C peptide is a short polypeptide, 31 amino acids long, that connects the A chain of insulin to the B chain of the proinsulin molecule. This peptide is also known as the connecting peptide. It is important for insulin function as it helps connect the two chains of the hormone.
C peptide levels can be used to assess insulin reserve. This peptide is secreted in equimolar concentrations with insulin in beta cells and is a valid measure of insulin secretion. Moreover, it can help differentiate between patients with and without hyperinsulinemic-hypoglycemia, which is associated with decreased insulin secretion.
The C-peptide test is an important part of managing diabetes. This test measures the amount of insulin in your blood and urine. Insulin is a hormone produced by the pancreas and helps the body transfer glucose into cells where it can be used for energy. The test can also help determine if you need to change insulin treatment to prevent a diabetic complication.

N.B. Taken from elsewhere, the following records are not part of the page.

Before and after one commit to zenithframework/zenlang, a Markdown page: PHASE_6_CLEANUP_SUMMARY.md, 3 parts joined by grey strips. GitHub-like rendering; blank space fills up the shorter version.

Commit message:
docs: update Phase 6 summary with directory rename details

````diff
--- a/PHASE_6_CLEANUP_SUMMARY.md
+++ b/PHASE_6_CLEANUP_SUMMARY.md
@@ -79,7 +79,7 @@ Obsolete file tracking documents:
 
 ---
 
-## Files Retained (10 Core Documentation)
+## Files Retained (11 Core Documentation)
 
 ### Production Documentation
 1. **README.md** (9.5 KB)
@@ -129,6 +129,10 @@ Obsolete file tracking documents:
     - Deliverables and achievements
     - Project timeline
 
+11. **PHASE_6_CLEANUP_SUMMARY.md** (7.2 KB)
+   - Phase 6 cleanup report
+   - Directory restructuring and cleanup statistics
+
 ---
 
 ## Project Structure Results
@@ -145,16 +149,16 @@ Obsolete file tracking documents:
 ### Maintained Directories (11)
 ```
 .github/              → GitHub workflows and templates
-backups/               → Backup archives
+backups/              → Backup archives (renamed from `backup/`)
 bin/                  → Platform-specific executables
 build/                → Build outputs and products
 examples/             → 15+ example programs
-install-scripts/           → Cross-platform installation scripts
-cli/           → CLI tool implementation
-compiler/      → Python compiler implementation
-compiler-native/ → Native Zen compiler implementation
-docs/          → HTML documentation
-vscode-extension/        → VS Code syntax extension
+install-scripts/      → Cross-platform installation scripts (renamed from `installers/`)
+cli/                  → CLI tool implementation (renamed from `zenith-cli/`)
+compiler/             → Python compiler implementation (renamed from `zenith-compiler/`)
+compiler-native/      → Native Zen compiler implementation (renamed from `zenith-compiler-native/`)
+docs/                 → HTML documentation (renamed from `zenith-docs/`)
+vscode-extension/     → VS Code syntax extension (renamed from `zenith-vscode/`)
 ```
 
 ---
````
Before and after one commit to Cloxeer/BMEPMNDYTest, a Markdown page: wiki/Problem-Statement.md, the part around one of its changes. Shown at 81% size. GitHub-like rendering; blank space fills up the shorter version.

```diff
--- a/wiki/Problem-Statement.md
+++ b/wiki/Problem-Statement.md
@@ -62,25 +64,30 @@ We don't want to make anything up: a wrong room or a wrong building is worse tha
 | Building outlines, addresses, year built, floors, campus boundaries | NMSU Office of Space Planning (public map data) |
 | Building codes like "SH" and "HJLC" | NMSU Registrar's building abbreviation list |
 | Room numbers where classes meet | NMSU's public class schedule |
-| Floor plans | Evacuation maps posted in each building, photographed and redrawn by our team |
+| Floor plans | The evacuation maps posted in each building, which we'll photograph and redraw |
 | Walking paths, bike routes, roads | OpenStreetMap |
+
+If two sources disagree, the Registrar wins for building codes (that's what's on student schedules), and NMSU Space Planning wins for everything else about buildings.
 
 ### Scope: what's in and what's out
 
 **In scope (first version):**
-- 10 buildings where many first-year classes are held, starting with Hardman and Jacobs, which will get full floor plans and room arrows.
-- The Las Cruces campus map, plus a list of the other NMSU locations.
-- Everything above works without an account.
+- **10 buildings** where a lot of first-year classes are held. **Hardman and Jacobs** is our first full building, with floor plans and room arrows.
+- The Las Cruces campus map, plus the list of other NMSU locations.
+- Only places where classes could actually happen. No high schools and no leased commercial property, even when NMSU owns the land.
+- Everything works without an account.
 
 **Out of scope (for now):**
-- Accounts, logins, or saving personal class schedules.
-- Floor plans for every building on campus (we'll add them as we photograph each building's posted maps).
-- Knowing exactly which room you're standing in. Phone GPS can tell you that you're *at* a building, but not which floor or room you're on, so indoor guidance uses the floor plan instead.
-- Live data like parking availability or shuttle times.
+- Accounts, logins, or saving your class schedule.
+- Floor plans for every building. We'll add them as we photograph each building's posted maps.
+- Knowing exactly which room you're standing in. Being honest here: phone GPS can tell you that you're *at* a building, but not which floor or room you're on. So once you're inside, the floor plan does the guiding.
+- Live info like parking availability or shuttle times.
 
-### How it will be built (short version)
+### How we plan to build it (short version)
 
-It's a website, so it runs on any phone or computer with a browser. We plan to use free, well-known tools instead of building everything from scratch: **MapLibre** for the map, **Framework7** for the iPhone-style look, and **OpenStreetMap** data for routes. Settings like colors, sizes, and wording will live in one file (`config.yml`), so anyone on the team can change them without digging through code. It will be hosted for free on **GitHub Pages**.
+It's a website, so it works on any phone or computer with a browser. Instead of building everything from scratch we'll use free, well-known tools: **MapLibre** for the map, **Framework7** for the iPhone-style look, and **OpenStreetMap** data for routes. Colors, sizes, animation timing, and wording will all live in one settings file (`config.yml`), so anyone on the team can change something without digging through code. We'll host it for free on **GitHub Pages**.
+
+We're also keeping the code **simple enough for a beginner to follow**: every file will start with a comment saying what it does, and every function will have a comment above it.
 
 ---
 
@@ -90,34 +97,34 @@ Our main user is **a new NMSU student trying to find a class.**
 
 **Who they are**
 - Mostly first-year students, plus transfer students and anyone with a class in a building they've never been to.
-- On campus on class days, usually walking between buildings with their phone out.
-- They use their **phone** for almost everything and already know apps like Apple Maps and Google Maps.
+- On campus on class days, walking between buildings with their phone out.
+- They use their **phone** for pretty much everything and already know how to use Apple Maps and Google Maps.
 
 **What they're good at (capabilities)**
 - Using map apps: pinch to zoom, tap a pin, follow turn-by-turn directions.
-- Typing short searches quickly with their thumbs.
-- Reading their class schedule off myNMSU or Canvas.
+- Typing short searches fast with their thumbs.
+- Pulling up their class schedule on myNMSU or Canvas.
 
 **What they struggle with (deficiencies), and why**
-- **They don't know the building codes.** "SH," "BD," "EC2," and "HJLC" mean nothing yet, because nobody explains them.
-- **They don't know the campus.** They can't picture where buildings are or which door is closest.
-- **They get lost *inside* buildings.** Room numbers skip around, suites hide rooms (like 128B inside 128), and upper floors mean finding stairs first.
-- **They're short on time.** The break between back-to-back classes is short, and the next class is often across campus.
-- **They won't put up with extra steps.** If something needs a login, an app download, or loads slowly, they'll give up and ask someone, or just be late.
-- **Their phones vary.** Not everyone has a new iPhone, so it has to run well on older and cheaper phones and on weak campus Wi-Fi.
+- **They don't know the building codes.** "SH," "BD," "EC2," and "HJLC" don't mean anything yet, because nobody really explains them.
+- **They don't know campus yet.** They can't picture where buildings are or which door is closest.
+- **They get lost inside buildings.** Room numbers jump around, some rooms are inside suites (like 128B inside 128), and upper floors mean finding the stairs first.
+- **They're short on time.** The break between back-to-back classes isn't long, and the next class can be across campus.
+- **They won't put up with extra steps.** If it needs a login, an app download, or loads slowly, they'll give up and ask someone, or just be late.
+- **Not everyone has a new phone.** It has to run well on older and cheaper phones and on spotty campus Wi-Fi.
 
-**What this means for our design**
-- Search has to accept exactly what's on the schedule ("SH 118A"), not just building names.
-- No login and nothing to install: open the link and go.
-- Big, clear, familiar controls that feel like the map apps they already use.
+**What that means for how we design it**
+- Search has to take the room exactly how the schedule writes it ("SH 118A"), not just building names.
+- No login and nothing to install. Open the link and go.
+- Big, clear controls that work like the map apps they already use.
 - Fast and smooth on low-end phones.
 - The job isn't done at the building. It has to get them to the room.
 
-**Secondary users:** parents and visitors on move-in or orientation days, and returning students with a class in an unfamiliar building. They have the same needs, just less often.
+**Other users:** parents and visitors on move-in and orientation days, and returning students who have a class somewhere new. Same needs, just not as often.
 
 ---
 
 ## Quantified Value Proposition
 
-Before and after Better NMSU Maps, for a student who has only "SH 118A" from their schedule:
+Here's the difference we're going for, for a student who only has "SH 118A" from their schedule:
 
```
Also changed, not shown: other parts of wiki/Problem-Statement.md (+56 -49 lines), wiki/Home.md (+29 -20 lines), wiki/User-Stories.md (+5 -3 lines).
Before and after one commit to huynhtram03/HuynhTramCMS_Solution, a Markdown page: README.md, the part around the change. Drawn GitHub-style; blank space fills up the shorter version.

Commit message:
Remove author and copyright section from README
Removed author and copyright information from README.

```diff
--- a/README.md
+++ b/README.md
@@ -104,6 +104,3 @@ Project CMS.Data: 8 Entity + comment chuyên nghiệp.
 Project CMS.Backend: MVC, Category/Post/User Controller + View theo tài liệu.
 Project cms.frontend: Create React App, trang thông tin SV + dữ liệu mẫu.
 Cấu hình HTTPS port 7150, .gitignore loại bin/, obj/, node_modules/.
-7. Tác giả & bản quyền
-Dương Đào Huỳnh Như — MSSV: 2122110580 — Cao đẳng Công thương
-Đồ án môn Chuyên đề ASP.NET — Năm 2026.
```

C-peptide has cytoprotective and anti-inflammatory effects on cells. It inhibits the formation of reactive oxygen species, inhibits NAD(P)H oxidase, and enhances the anti-apoptotic protein BCL-2. However, more research is needed to determine if C-peptide has any health benefits.